▶ **YOUR ASSIGNMENT**:
Throughout the material below, tally the lines containing "package" and give the total with no accompanying text.

--------------------------------------------------

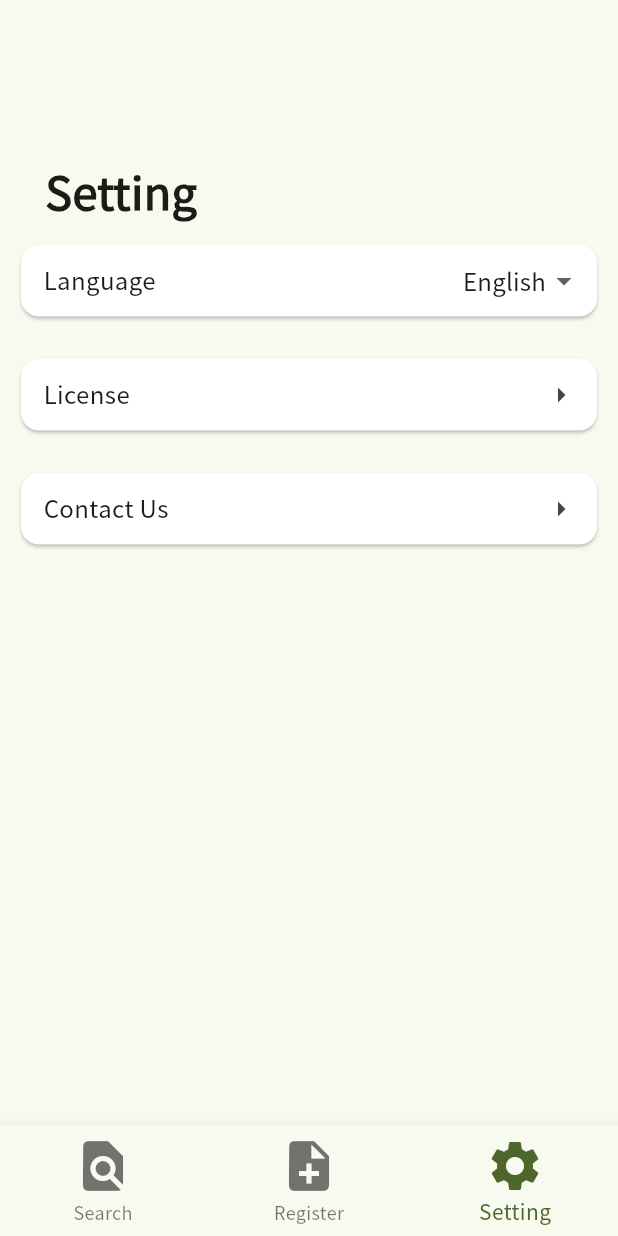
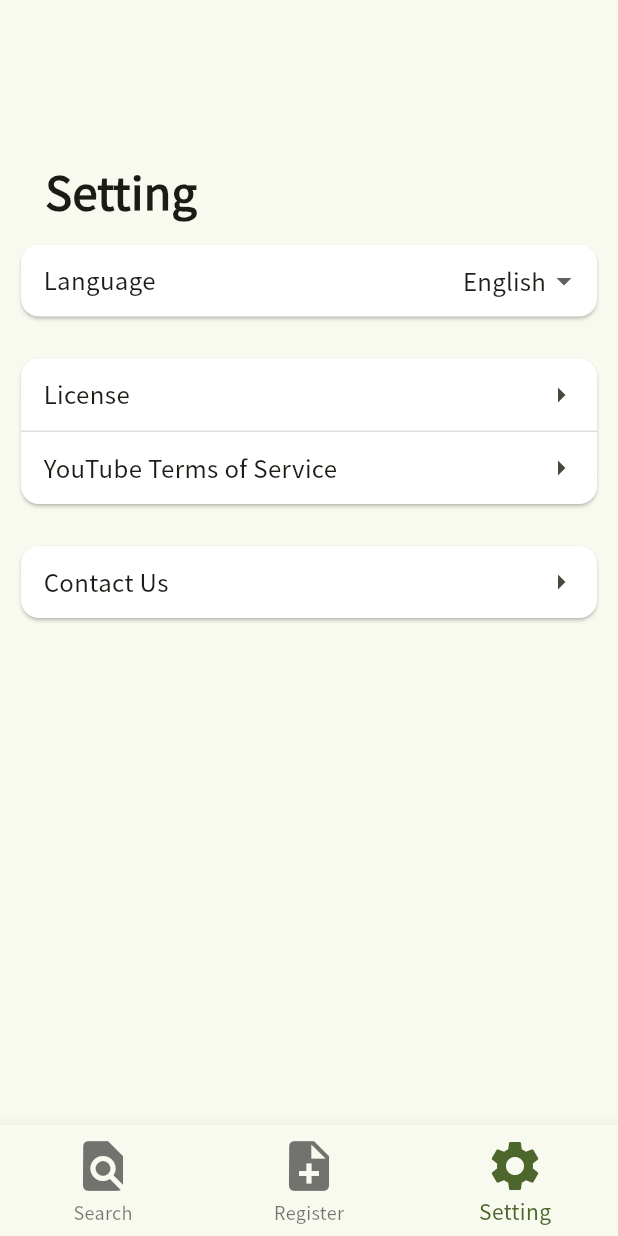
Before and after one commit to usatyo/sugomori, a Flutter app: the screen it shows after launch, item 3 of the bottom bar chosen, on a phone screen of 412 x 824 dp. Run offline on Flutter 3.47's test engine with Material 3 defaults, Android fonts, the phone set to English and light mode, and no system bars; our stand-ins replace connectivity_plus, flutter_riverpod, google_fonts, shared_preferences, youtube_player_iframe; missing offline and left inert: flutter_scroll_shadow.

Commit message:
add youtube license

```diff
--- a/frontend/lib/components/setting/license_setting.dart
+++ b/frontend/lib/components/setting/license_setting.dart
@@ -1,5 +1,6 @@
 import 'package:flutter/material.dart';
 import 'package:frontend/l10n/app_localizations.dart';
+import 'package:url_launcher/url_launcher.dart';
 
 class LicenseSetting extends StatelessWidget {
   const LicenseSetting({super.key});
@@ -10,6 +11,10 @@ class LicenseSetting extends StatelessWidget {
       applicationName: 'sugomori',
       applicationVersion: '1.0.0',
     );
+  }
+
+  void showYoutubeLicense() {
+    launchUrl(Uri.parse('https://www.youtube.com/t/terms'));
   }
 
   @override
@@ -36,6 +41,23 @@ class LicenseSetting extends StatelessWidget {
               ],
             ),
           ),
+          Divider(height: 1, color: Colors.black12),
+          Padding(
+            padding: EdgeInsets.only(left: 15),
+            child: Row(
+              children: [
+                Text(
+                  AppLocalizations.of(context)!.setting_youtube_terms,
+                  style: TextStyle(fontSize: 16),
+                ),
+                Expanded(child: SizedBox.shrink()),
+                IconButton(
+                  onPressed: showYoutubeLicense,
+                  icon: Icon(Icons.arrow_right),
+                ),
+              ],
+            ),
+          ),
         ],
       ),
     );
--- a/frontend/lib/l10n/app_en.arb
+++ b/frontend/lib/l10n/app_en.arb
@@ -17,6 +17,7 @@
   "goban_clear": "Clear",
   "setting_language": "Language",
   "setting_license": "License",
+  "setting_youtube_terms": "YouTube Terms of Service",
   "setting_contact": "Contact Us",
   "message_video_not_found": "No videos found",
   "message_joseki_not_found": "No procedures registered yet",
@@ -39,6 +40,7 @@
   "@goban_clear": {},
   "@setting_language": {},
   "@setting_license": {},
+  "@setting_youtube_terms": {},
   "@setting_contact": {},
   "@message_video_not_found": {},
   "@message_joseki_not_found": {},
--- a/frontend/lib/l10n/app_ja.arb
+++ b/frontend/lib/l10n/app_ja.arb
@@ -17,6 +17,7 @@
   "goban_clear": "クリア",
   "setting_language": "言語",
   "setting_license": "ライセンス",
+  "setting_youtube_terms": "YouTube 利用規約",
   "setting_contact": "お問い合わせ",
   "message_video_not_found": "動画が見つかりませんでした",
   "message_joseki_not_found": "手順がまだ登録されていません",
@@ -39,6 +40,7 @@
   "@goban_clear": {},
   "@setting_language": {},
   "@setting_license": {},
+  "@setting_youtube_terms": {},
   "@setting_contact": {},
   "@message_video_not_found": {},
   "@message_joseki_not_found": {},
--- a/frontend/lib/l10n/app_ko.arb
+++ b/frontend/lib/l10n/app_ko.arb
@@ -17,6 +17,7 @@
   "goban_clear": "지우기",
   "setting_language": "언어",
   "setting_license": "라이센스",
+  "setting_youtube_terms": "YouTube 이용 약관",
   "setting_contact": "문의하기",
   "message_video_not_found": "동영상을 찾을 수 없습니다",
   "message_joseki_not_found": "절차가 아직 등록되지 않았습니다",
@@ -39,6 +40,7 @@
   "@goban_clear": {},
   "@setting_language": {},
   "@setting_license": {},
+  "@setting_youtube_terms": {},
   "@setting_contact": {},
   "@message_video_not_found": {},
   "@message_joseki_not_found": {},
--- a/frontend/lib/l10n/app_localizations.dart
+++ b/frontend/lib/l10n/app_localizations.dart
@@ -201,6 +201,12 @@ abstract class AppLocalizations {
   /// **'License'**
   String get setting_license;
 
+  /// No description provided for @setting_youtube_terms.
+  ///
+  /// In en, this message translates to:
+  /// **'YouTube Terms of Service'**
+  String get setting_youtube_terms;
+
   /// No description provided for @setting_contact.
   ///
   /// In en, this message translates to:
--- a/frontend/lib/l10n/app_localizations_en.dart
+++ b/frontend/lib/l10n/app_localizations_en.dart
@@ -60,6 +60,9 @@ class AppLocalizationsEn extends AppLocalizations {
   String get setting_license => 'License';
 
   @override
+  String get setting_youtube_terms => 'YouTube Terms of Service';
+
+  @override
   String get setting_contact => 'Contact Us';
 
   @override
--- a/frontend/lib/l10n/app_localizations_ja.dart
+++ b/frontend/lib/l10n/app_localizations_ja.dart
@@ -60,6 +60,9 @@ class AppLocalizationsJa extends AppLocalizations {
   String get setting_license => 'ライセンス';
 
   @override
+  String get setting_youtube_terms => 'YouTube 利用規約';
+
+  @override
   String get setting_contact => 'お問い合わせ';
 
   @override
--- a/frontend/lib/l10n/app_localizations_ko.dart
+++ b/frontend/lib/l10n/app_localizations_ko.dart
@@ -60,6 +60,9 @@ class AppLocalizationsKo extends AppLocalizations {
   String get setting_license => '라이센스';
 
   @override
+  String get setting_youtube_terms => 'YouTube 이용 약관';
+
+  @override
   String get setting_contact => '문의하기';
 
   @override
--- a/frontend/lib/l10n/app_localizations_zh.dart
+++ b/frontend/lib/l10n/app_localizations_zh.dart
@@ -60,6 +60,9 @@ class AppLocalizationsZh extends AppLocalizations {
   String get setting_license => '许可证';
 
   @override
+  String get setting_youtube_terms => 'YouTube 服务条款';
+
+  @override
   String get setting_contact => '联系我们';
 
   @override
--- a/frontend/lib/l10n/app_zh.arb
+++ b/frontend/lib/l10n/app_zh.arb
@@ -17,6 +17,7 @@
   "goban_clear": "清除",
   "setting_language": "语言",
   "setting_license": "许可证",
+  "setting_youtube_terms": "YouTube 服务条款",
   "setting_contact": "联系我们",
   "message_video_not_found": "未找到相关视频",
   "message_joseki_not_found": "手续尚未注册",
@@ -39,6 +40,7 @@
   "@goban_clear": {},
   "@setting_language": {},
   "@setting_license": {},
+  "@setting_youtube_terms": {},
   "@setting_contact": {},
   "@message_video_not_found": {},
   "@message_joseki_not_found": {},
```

--------------------------------------------------

▶ **RESULT FOR THIS TASK**:
3